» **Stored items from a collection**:

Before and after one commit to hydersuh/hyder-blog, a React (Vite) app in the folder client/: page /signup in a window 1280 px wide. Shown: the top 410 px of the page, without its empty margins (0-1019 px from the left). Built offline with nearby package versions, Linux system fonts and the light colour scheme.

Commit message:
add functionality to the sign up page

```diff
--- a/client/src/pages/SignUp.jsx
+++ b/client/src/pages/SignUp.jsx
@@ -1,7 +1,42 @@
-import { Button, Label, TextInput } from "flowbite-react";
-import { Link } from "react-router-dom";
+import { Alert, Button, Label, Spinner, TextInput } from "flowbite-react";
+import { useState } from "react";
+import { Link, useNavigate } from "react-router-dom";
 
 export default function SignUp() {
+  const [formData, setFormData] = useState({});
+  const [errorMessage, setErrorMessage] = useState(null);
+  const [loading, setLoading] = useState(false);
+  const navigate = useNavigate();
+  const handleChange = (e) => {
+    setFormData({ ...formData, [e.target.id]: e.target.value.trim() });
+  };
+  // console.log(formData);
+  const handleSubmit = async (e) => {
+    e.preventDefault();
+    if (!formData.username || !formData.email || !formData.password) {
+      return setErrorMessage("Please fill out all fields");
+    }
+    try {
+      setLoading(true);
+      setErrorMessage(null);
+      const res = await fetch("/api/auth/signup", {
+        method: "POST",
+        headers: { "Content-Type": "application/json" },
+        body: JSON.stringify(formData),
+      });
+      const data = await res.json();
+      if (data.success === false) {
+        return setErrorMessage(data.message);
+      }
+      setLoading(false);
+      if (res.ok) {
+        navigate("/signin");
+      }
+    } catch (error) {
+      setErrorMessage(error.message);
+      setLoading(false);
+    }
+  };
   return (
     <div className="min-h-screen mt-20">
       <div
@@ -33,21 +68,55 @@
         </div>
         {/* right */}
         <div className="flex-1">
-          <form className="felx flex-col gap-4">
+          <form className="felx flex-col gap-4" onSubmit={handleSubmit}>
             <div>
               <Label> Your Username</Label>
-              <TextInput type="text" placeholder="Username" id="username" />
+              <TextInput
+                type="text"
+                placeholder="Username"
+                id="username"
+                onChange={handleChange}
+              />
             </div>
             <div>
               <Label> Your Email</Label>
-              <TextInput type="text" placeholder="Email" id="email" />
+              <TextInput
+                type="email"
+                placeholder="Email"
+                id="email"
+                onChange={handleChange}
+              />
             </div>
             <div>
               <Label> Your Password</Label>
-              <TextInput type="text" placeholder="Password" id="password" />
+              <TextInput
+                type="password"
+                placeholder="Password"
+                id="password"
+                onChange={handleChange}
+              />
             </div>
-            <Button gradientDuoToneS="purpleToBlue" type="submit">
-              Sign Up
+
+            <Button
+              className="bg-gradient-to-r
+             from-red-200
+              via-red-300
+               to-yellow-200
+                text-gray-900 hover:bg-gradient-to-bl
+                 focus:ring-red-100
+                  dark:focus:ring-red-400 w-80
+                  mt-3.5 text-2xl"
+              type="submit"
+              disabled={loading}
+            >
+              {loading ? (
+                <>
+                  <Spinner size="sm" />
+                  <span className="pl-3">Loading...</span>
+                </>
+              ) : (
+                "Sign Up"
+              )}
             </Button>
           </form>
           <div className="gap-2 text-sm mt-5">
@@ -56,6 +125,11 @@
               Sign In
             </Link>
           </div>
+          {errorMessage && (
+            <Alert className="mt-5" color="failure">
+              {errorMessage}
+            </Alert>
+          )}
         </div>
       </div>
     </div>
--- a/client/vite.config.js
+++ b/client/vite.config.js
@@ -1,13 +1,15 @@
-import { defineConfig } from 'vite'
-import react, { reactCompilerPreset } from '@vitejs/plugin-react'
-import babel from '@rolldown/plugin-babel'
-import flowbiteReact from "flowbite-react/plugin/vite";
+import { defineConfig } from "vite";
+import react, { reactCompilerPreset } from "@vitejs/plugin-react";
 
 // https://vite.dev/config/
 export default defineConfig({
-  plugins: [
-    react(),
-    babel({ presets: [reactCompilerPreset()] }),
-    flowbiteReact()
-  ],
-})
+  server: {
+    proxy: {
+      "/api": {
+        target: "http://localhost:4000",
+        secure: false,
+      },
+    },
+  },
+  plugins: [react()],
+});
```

» **Task statement**:
Report the lines above that have the word "import" in them.

» **Answer for the task**:
-import { Button, Label, TextInput } from "flowbite-react";
-import { Link } from "react-router-dom";
+import { Alert, Button, Label, Spinner, TextInput } from "flowbite-react";
+import { useState } from "react";
+import { Link, useNavigate } from "react-router-dom";
-import { defineConfig } from 'vite'
-import react, { reactCompilerPreset } from '@vitejs/plugin-react'
-import babel from '@rolldown/plugin-babel'
-import flowbiteReact from "flowbite-react/plugin/vite";
+import { defineConfig } from "vite";
+import react, { reactCompilerPreset } from "@vitejs/plugin-react";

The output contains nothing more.